Industrial Utility Efficiency    

Air Treatment/N2

Dew point is simply the temperature to which air must be cooled for the water vapor within to condense into dew or frost. At any temperature, there is a maximum amount of water vapor that the air can hold. This maximum amount is called the water vapor saturation pressure. If more water vapor is added beyond this point, it will result in condensation.
In this article we will discuss how to achieve actual oil-free air from your air compressor, no matter what type of air compressor it is. Air compressors of all designs turn mechanical power into pneumatic power by successively concentrating air across compression stages. A rotary screw air compressor, for example, utilizes rotating helical screws to drive air forward, increasing its pressure by reducing the volume of space the air mass takes up. Mechanical compression of this nature takes quite the force and energy to accomplish, which equates to heat generation and physical wear inside of the compressor. 
One of the most satisfying parts of being a compressed air system auditor is resolving compressed air system reliability issues. This article exposes a seldom, if ever, mentioned problem that can occur when air dryers are dedicated to air compressors. It examines a real-world application and discusses the action taken to remedy the situation.
As founding members of a startup company in the compressed air and gas purification and separation industry, nano-purification solutions felt a kinship with the owners, employees and mission of Death Wish Coffee Co. The kinship and nano-purification solutions’ expertise in onsite nitrogen generation led to the installation of a nitrogen generation system that contributes to the overall efficiencies and operational costs savings at the coffee roaster’s production operation in Round Lake, New York.

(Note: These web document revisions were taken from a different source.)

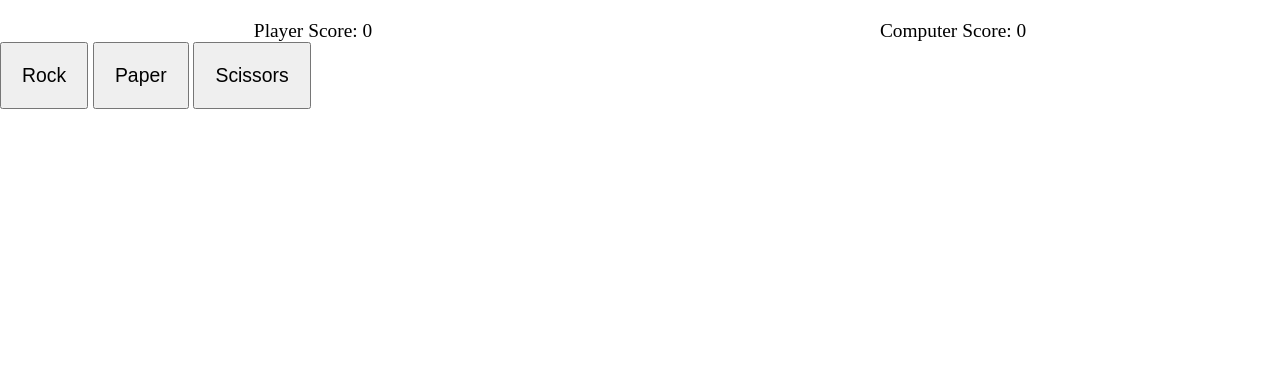
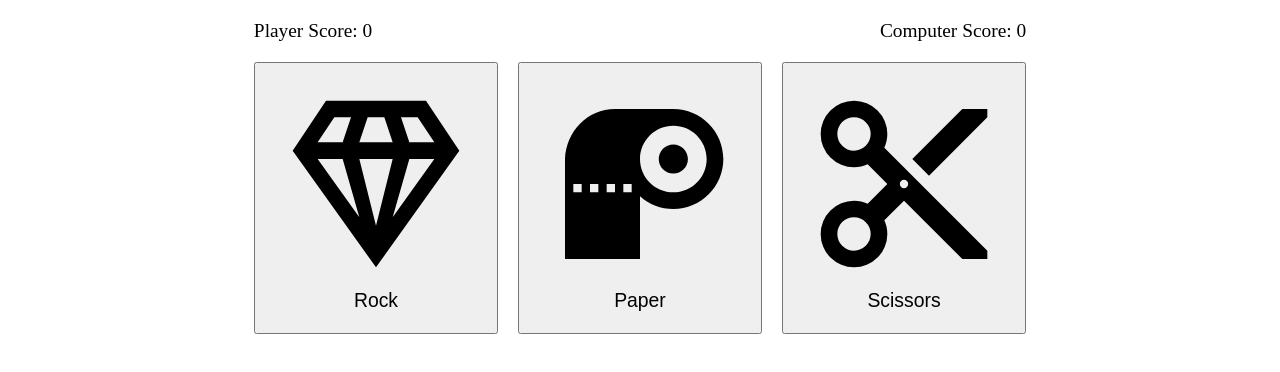
Before and after one commit to Oraiyon/Rock_Paper_Scissors, a plain HTML site: page index.html in a window 1280 px wide. Drawn offline with Linux system fonts and the light colour scheme.

Commit message:
imported roboto font from Google

```diff
--- a/index.html
+++ b/index.html
@@ -5,17 +5,32 @@
         <title></title>
         <script src="script.js" defer></script>
         <link rel ="stylesheet" href="styles.css">
+        <link rel="preconnect" href="https://fonts.googleapis.com">
+<link rel="preconnect" href="https://fonts.gstatic.com" crossorigin>
+<link href="https://fonts.googleapis.com/css2?family=Roboto+Slab&display=swap" rel="stylesheet">
     </head>
     <body>
         <div class="score">
             <div class="playScore">Player Score: 0</div>
             <div class="compScore">Computer Score: 0</div>
         </div>
-        <div class="buttons">
-            <button class="Rock">Rock</button>
-            <button class="Paper">Paper</button>
-            <button class="Scissors">Scissors</button>
-            <button class="Reset">Play Again?</button>
+        <div class="choices">
+            <button class="choice">
+                <svg xmlns="http://www.w3.org/2000/svg" viewBox="0 0 24 24"><title>diamond-stone</title><path d="M16,9H19L14,16M10,9H14L12,17M5,9H8L10,16M15,4H17L19,7H16M11,4H13L14,7H10M7,4H9L8,7H5M6,2L2,8L12,22L22,8L18,2H6Z" /></svg>
+                <p>Rock</p>
+            </button>
+            <button class="choice">
+                <svg xmlns="http://www.w3.org/2000/svg" viewBox="0 0 24 24"><title>paper-roll</title><path d="M9 3C5.69 3 3.14 5.69 3 9V21H12V13.46C13.1 14.45 14.5 15 16 15C19.31 15 22 12.31 22 9C22 5.69 19.31 3 16 3H9M16 5C18.21 5 20 6.79 20 9C20 11.21 18.21 13 16 13C13.79 13 12 11.21 12 9C12 6.79 13.79 5 16 5M16 7.25C15.03 7.25 14.25 8.03 14.25 9C14.25 9.97 15.03 10.75 16 10.75C16.97 10.75 17.75 9.97 17.75 9C17.75 8.03 16.97 7.25 16 7.25M4 12H5V13H4V12M6 12H7V13H6V12M8 12H9V13H8V12M10 12H11V13H10V12Z" /></svg>
+                <p>Paper</p>
+            </button>
+            <button class="choice">
+                <svg xmlns="http://www.w3.org/2000/svg" viewBox="0 0 24 24"><title>content-cut</title><path d="M19,3L13,9L15,11L22,4V3M12,12.5A0.5,0.5 0 0,1 11.5,12A0.5,0.5 0 0,1 12,11.5A0.5,0.5 0 0,1 12.5,12A0.5,0.5 0 0,1 12,12.5M6,20A2,2 0 0,1 4,18C4,16.89 4.9,16 6,16A2,2 0 0,1 8,18C8,19.11 7.1,20 6,20M6,8A2,2 0 0,1 4,6C4,4.89 4.9,4 6,4A2,2 0 0,1 8,6C8,7.11 7.1,8 6,8M9.64,7.64C9.87,7.14 10,6.59 10,6A4,4 0 0,0 6,2A4,4 0 0,0 2,6A4,4 0 0,0 6,10C6.59,10 7.14,9.87 7.64,9.64L10,12L7.64,14.36C7.14,14.13 6.59,14 6,14A4,4 0 0,0 2,18A4,4 0 0,0 6,22A4,4 0 0,0 10,18C10,17.41 9.87,16.86 9.64,16.36L12,14L19,21H22V20L9.64,7.64Z" /></svg>
+                <p>Scissors</p>
+            </button>
+            <button class="Reset">
+                <svg xmlns="http://www.w3.org/2000/svg" viewBox="0 0 24 24"><title>replay</title><path d="M12,5V1L7,6L12,11V7A6,6 0 0,1 18,13A6,6 0 0,1 12,19A6,6 0 0,1 6,13H4A8,8 0 0,0 12,21A8,8 0 0,0 20,13A8,8 0 0,0 12,5Z" /></svg>
+                <p>Play Again?</p>
+            </button>
         </div>
         <div class="result"></div>
     </body>
```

The foundation of any purification system is its filtration and of the ten main contaminants found in a compressed air system, filtration is responsible for the treatment of nine of them. Coalescing filters are the most important piece of purification equipment as they reduce six of the ten contaminants and a look in any air compressor room will find a pair of coalescing filters (backed up with dry particulate and oil vapor removal filters).
In the field of externally heated adsorption dryers there is a large variety of different systems on the market offering substantial flexibility in terms of process flows, dew points and energy demand. Often, economic parameters and project-specific requirements ultimately define the individual user-specific solution. This article discusses the basic types of desiccants used in compressed air dryers.
This article is intended to show the relationships between risks and specifications, opportunities and responsibility in validation, and in particular, the use of modern and calibrated measurement technology in the sample chain.
Often when you mention heat of compression the first thought generally relates to HOC desiccant dryers, which are also an under-applied opportunity for heat recovery. However, there are many other heat of compression recoverable energy savings opportunities in all compressed air and gas systems. This article reviews many opportunities in energy heat recovery and provides answer to commonly asked question.
As part of an energy reduction effort, a Canadian technical college hired a compressed air auditor to do a leakage audit of their large campus, which houses over 30 mixed use buildings, including laboratories, research facilities, shops and classrooms. The audit found very few leaks, the reduction of which would achieve minimal savings; however, a few surprising items of interest were noticed during the study that showed very good potential for operating cost savings of 64% with an estimated $45,000 per year in reduced energy and water costs. This article discusses some of the findings and how savings can be achieved on lightly loaded compressed air systems.
Experienced auditors become wary when they see desiccant dryers installed in customers’ plants. These dryers are required when a plant needs instrument-quality compressed air, or when compressed air piping is exposed to freezing temperatures. However, while desiccant dryers can gain this level of quality, the energy cost of stepping up from a dewpoint of 35 oF to a level of -40 oF increases quite considerably. To attempt to reduce the energy costs of drying to these low levels, heated blower desiccant styles may be used. This article describes three common desiccant dryer types, as well as some experiences, good and bad, with heated blower types.
This major food manufacturing plant in the Midwest uses compressed air and onsite nitrogen generation to operate multiple snack production and packaging lines. The plant spends an estimated $430,344 annually on energy to operate its compressed air system based on an average rate of 4.5 cents per kWh.